Bank notes with the shadow of an eagle above
The German taxman might find more money than thoughtImage: picture-alliance/chromeorange

A controversial investigation into German tax-evaders with Swiss bank accounts could yield more money for the taxman than had been thought, according to German daily newspaper Suddeutsche Zeitung.

Some 200 million euros in recouped taxes could be raised, Sueddeutsche Zeitung journalist Hans Leyendecker told public television channel ARD on Wednesday evening. The probe comes after the German government bought a CD containing details of about 1,500 alleged tax dodgers. The figure is twice the amount previously estimated.

Internal documents from the bank Credit Suisse reveal that the extent of tax evasion might go further than had been thought, according to the newpaper report. The majority of its German customers might have hidden their money, the bank document is reported to have said, with many eager to have as little contact with bank as possible, to avoid detection.

Give it up

German Finance Minister Wolfgang Schaeuble has asked tax dodgers to turn themselves in following Berlin's decision to pay a whistle-blower for a list of alleged suspects who have stashed money in Switzerland.
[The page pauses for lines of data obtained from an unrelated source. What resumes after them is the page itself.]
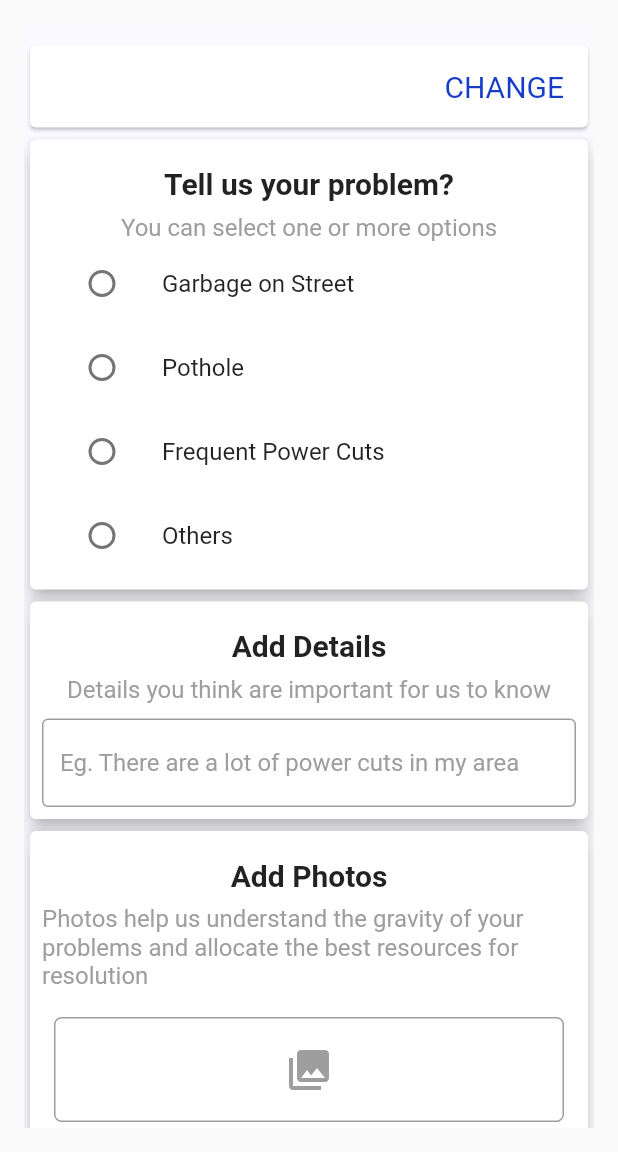
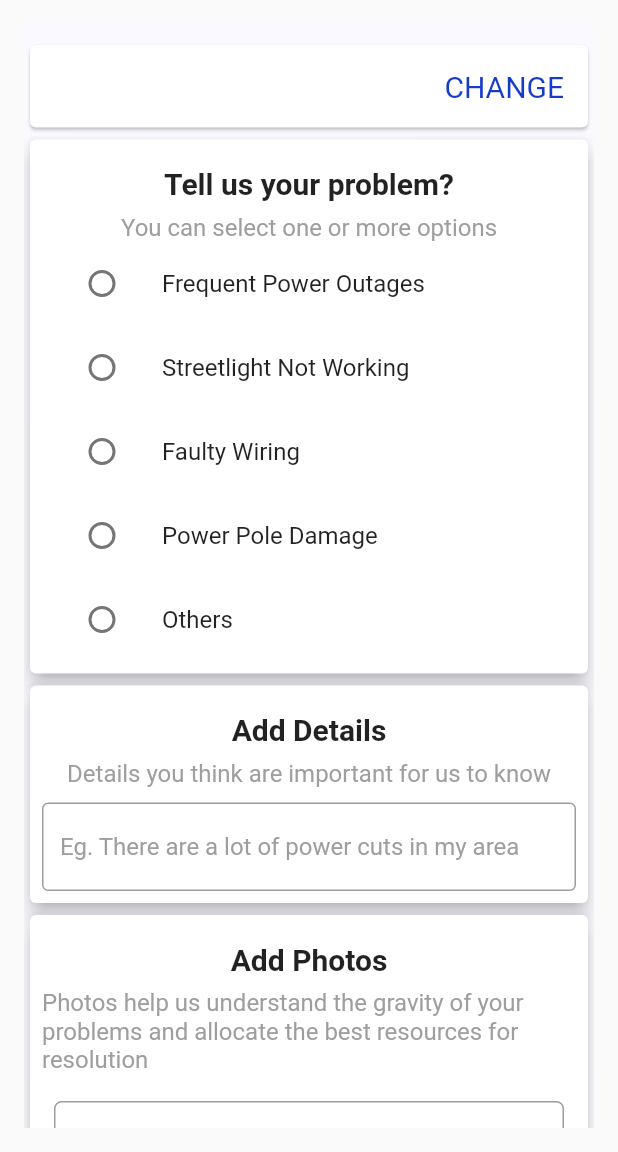
Before and after one commit to anu-shka-singh/urban-seva, a Flutter app: the TakeComplain screen opened directly with empty values, on a phone screen of 412 x 824 dp, the part 84-1236 px from its top. Run offline on Flutter 3.47's test engine with Material 2 defaults, Android fonts, the phone set to English and light mode, and no system bars; our stand-ins replace datetime_picker_formfield, fl_chart, flutter_map, flutter_svg, geolocator, image_picker and 1 more; missing offline and left inert: mongo_dart, tflite.

Commit message:
image verification

```diff
--- a/lib/complaint_record.dart
+++ b/lib/complaint_record.dart
@@ -6,7 +6,8 @@ import 'package:tflite/tflite.dart';
 
 class TakeComplain extends StatefulWidget {
   final String probType;
-  const TakeComplain({super.key, required this.probType});
+  final int index;
+  const TakeComplain({super.key, required this.probType, required this.index});
 
   @override
   State<TakeComplain> createState() => _TakeComplainState();
@@ -15,6 +16,7 @@ class TakeComplain extends StatefulWidget {
 class _TakeComplainState extends State<TakeComplain> {
   File? _image; // Variable to store the taken image
   List _predictions = [];
+  String status = "Not Verified";
 
   @override
   void initState() {
@@ -71,12 +73,29 @@ class _TakeComplainState extends State<TakeComplain> {
     detectimage(_image!);
   }
 
-  List<String> problems = [
-    "Garbage on Street",
-    "Pothole",
-    "Frequent Power Cuts",
-    "Others"
-  ];
+  List<List<String>> problems = [
+  // Electrical
+  ["Frequent Power Outages", "Streetlight Not Working", "Faulty Wiring", "Power Pole Damage", "Others"],
+
+  // Sanitation
+  ["Garbage Dumping in Public Places", "Clogged Sewer Drains", "Overflowing Trash Bins", "Open Defecation Spots", "Others"],
+
+  // Road
+  ["Potholes on Roads", "Damaged Road Signs", "Road Flooding During Rain", "Missing Speed Bumps", "Others"],
+
+  // Stray Animals
+  ["Stray Dog Pack Nuisance", "Stray Cattle on Streets", "Injured Stray Animals", "Wild Animal Sightings", "Others"],
+
+  // Water
+  ["Low Water Pressure", "Water Contamination", "Leaking Water Pipes", "No Access to Clean Water", "Others"],
+
+  // Security
+  ["Street Crime Incidents", "Unlit and Unsafe Areas", "Suspicious Activity Reporting", "Vandalism and Graffiti", "Others"],
+
+  // Others
+  ["Noise Pollution Complaints", "Unattended Abandoned Vehicles", "Public Health Hazards", "Miscellaneous Concerns", "Others"],
+];
+
   String probDesc = "";
   int isUrgent = 0;
 
@@ -164,7 +183,7 @@ class _TakeComplainState extends State<TakeComplain> {
                             ),
                           ),
                           Column(
-                            children: problems.asMap().entries.map((entry) {
+                            children: problems[widget.index].asMap().entries.map((entry) {
                               int index = entry.key;
                               String item = entry.value;
                               return ListTile(
@@ -306,15 +325,56 @@ class _TakeComplainState extends State<TakeComplain> {
                                       ),
                                     ),
                                     SizedBox(height: 4.0),
-                                    Text(
-                                      _predictions[0]['label']
-                                          .toString()
-                                          .substring(2),
-                                      style: TextStyle(
-                                          fontSize: 20,
-                                          fontWeight: FontWeight.bold),
-                                    ),
-                                    //Text(_predictions[0]['confidence'].toString()),
+                                    if (_predictions.isNotEmpty &&
+                                        (_predictions[0]['label'][0]
+                                                .toString() ==
+                                            widget.index.toString()))
+                                      const Row(
+                                        children: [
+                                          Icon(
+                                            Icons.check_rounded,
+                                            color: Color.fromARGB(
+                                                255, 40, 117, 42),
+                                            size: 30,
+                                          ),
+                                          Text(
+                                            // _predictions[0]['label']
+                                            //     .toString()
+                                            //     .substring(2),
+                                            "Verified",
+                                            style: TextStyle(
+                                              fontSize: 20,
+                                              fontWeight: FontWeight.bold,
+                                              color: Color.fromARGB(
+                                                  255, 40, 117, 42),
+                                            ),
+                                          ),
+                                        ],
+                                      ),
+                                    if (_predictions.isNotEmpty &&
+                                        (_predictions[0]['label'][0]
+                                                .toString() !=
+                                            widget.index.toString()))
+                                      const Row(
+                                        children: [
+                                          Icon(
+                                            Icons.close_rounded,
+                                            color: Color.fromARGB(255, 173, 24, 44),
+                                            size: 30,
+                                          ),
+                                          Text(
+                                            // _predictions[0]['label']
+                                            //     .toString()
+                                            //     .substring(2),
+                                            "Not Verified",
+                                            style: TextStyle(
+                                              fontSize: 20,
+                                              fontWeight: FontWeight.bold,
+                                              color: Color.fromARGB(255, 173, 24, 44),
+                                            ),
+                                          ),
+                                        ],
+                                      ),
                                   ],
                                 ),
                               ),
```
Also changed, not shown: lib/select_problem.dart (+34 -18 lines), lib/main.dart (line endings or trailing spaces).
"I can only advise anyone who thinks he may have evaded taxes in the past to use the provisions in our tax code to declare it voluntarily," Finance Minister Wolfgang Schaeuble told the Augsburger Allgemeine daily in an interview.
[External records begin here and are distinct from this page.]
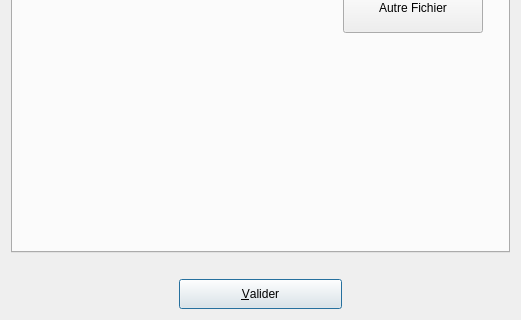
SalomePlatform/eficas_tools, file UiQT4/desPoursuite.ui: the form before one commit; both pictures show x 0 to 521 and y 224 to 544 of the 521 by 544 pixel window.
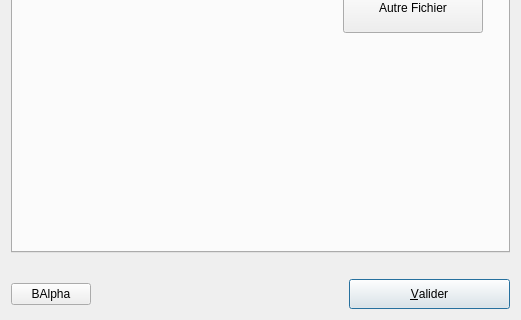
The form after the commit.

Patch:
```diff
--- a/UiQT4/desPoursuite.ui
+++ b/UiQT4/desPoursuite.ui
@@ -248,11 +248,21 @@
      </widget>
     </widget>
    </item>
-   <item row="2" column="1" >
+   <item row="1" column="0" colspan="3" >
+    <widget class="QLabel" name="Commentaire" >
+     <property name="text" >
+      <string/>
+     </property>
+     <property name="wordWrap" >
+      <bool>false</bool>
+     </property>
+    </widget>
+   </item>
+   <item row="2" column="2" >
     <widget class="QPushButton" name="bOk" >
      <property name="minimumSize" >
       <size>
-       <width>0</width>
+       <width>161</width>
        <height>30</height>
       </size>
      </property>
@@ -273,16 +283,26 @@
      </property>
     </widget>
    </item>
-   <item row="1" column="0" colspan="3" >
-    <widget class="QLabel" name="Commentaire" >
+   <item row="2" column="0" >
+    <widget class="QPushButton" name="alphabetique" >
      <property name="text" >
-      <string/>
-     </property>
-     <property name="wordWrap" >
-      <bool>false</bool>
+      <string>BAlpha</string>
      </property>
     </widget>
    </item>
+   <item row="2" column="1" >
+    <spacer name="horizontalSpacer" >
+     <property name="orientation" >
+      <enum>Qt::Horizontal</enum>
+     </property>
+     <property name="sizeHint" stdset="0" >
+      <size>
+       <width>40</width>
+       <height>20</height>
+      </size>
+     </property>
+    </spacer>
+   </item>
   </layout>
  </widget>
  <layoutdefault spacing="6" margin="11" />
```
Left out of the diff: 1 changed line with no effect on the pictures.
The German government agreed to pay a reported 2.5 million euros ($3.5 million) to an informer for the list of those alleged to be hiding money in secret accounts.

A handful of other European countries have lined up behind Germany, with the Netherlands, Belgium and Austria having all reportedly expressed interest in obtaining a copy of the latest CD.
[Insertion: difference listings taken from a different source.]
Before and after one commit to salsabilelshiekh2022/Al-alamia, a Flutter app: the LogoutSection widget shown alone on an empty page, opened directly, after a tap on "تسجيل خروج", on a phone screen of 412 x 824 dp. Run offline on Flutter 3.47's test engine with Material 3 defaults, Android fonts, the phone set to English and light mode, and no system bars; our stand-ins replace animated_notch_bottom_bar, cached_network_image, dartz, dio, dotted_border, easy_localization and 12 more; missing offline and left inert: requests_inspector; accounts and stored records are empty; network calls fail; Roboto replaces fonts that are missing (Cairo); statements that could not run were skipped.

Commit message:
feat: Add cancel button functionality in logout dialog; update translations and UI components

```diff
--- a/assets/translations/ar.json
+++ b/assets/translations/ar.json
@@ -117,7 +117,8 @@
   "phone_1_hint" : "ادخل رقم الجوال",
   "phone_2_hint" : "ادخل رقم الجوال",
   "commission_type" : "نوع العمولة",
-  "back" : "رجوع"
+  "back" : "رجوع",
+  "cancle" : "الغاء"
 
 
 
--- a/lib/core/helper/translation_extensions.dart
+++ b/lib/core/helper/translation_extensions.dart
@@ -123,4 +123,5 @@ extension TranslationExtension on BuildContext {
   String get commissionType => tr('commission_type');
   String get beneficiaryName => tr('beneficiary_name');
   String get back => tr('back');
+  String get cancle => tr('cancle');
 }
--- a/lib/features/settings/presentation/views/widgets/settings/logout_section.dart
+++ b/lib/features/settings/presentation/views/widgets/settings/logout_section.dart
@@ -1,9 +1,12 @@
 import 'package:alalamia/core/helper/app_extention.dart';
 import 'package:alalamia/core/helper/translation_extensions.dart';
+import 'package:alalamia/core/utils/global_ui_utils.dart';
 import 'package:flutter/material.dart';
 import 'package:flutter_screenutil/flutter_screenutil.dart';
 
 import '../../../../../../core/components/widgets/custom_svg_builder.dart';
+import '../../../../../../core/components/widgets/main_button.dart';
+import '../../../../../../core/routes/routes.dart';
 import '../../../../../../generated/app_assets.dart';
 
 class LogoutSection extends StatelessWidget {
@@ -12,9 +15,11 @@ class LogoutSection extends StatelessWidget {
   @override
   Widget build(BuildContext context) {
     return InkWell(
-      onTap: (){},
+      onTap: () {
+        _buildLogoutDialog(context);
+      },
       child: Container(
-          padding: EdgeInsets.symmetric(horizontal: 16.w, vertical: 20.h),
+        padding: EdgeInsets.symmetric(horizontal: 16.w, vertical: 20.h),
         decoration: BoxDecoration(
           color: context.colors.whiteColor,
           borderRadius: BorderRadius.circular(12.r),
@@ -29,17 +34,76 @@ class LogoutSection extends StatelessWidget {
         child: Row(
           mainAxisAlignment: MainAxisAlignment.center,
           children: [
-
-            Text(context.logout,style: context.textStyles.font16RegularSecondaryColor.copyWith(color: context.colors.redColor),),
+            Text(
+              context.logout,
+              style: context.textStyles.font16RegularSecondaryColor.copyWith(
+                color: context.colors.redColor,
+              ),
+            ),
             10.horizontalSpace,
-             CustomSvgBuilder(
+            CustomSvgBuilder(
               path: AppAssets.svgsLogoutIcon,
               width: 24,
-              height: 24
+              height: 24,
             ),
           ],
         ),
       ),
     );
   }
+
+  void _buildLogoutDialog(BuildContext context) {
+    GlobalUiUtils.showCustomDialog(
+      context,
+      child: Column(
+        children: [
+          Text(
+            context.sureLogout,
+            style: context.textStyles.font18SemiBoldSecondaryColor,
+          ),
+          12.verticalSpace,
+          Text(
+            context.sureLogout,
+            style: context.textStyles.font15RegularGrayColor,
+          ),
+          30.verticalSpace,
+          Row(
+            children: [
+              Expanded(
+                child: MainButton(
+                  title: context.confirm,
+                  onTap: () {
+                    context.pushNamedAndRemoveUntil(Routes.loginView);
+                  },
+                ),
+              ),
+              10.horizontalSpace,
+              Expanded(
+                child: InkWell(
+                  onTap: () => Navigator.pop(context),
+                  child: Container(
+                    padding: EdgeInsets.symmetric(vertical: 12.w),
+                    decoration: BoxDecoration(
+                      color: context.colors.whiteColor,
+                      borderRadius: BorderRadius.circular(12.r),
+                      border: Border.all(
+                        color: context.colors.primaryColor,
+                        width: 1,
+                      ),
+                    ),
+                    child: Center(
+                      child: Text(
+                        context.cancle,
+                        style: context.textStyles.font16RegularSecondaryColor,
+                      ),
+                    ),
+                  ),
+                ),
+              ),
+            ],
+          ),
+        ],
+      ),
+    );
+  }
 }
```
"Should there be evidence that the CD [with the stolen bank data] contains information on Austrian taxpayers, we would naturally have great interest in analyzing those," a spokesman for Austrian Finance Minister Josef Proell was quoted as saying to Der Standard newspaper.

Wolfgang Schaeuble
Wolfgang Schaeuble appealed to suspected tax evadersImage: AP

A Dutch finance ministry spokesman said the Netherlands, where Deputy Finance Minister Jan Kees de Jager is pushing through a crackdown on tax-dodgers, told Berlin he would be interested in having any data on Dutch taxpayers, news agency Reuters reported.

Liechtenstein precedent

The affair has soured relations between Germany and its Alpine neighbor, which sees the purchasing of the disc as another attack on its cherished banking secrecy.

"Here we have a new form of bank robbery," Swiss lawmaker Pirmin Bischof told Germany's Deutschlandfunk radio. "Before, you had to go to the bank and get hold of the money with a weapon. Today you can do it electronically by stealing data.”

But Schaeuble has said that the government would be legally justified in buying the stolen data. Chancellor Angela Merkel said on Monday she was in favor of acquiring the CD.

"In principle, the decision was made two years ago," Schaeuble told the Augsburger Allgemeine newspaper, referring to a similar case in 2007, when the government handed over as much as five million euros for stolen tax data from Liechtenstein.

Party divided

Controversy over the CD has led to a row developing within Merkel’s Christian Democratic Party (CDU). The party's economic affairs council has spoken out against the move.

Angela Merkel
Merkel wants to be tough on tax evadersImage: picture alliance/dpa

"The state is obliged to use all legal means to arrest the man who has stolen the data," council chairman Kurt Lauk told Tuesday's edition of the Koelner Stadt-Anzeiger newspaper.

The deputy leader of the CDU's parliamentary faction, Guenter Krings, urged his superiors to proceed with caution. "It would be good if we got the data and could get at those tax evaders," he told the Koelner Stadt-Anzeiger.

But Krings insisted that to cooperate with criminals should remain an absolute exception. "If we start setting this example, there is a huge risk that criminals double their money."

Siegfried Kauder, chairman of the German parliament's judiciary committee, and also a member of the CDU, advised against a deal. "We're sending data thieves a message: if you steal, we'll buy it off you," he said.

Editor: Rob Turner